Caulipots—a super yummy, quick and nutritious half-half cauliflower-potato mash. glorious comfort food without feeling to full or guilty.
Chili-Lime-Rubbed Tofu—relatively easy. Very tasty. I’ve actually never baked tofu. I just buy it at Whole Foods. So this is good. Perhaps a bit too much lime juice tangy when I expected more chili burn.
purchase at Amazon: Appetite for Reduction: 125 Fast and Filling Low-Fat Vegan Recipes
Forks Over Knives is one of the most effective documentaries about going vegan that I’ve seen [better than Food Inc. and Fat, Sick and Nearly Dead]. It provided me with more arguments to use when someone wonders why I’m a vegan and if I’m truly getting all the proper nutrients etc. Yes I am. I feel better than I would if eating dairy or fish and I’ve not eaten meat since I was 18. Forks Over Knifes shows how doctors made a link between some of the most serious chronic conditions [diabetes, high cholesterol, heart disease] and the consumption of a whole foods plant-based diet. Some of these conditions get completely reversed by changing one’s eating habits.
–40% of Americans are obese
–The U.S. spends $2.2 trillion on healthcare, which is 5x the defense budget
–Per person, Americans consume 222 lbs of meat, 147 lbs of sugar and 605 lbs of dairy annually

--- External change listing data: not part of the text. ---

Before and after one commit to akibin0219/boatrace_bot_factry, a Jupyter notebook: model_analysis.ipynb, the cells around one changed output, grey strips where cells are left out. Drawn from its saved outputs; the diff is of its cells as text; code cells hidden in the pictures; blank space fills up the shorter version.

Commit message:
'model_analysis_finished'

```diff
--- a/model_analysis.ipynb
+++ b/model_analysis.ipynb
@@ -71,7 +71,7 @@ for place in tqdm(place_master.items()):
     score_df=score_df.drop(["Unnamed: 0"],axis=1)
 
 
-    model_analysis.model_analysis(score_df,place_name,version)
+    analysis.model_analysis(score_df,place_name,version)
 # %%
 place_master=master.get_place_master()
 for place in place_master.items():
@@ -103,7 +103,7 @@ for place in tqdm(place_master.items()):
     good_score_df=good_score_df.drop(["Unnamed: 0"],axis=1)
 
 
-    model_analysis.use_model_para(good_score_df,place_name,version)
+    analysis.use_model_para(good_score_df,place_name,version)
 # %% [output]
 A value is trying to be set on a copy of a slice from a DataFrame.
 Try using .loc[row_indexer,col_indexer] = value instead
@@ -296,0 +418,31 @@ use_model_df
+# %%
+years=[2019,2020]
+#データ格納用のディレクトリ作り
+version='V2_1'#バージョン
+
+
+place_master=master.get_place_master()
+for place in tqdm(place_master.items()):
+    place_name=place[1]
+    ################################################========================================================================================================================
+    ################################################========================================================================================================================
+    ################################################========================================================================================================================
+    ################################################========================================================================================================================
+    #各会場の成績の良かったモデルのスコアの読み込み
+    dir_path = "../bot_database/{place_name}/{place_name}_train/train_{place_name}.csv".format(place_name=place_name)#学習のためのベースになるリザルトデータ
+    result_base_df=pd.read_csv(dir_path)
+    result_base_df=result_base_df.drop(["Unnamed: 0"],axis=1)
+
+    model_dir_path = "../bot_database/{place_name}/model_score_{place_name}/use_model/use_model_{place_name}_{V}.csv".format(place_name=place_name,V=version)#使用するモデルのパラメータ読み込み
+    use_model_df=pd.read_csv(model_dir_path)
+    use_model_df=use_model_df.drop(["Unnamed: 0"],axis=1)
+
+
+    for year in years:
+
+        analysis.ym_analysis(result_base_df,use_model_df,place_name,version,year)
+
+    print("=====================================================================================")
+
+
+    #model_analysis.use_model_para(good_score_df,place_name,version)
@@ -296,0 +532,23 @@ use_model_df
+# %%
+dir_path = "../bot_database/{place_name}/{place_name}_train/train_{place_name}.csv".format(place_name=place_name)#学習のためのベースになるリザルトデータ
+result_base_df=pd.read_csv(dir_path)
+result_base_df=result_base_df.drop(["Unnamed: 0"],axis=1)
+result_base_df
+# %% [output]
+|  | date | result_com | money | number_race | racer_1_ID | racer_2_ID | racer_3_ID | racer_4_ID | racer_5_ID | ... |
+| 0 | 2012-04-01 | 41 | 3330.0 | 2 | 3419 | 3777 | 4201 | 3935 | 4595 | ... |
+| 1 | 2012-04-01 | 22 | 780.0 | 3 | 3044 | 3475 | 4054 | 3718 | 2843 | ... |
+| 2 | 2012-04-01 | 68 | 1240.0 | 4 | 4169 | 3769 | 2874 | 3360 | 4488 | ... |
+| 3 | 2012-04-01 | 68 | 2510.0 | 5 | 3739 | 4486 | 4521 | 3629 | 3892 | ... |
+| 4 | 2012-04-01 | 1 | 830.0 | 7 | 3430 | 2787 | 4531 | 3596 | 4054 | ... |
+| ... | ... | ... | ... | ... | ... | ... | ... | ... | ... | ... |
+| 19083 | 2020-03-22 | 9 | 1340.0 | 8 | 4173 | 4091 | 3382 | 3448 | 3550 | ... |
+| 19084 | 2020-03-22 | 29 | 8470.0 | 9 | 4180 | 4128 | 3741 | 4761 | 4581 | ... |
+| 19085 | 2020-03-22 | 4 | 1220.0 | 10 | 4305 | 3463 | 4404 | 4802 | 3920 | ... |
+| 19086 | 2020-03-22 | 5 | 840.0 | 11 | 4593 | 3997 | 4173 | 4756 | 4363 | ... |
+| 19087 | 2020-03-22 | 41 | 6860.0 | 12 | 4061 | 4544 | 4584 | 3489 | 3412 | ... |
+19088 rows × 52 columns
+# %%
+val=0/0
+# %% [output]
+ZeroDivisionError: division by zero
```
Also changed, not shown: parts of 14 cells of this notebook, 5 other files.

–increased dairy consumption leads to increases incidences of osteoporosis and hip fractures
for more info: Forks Over Knives website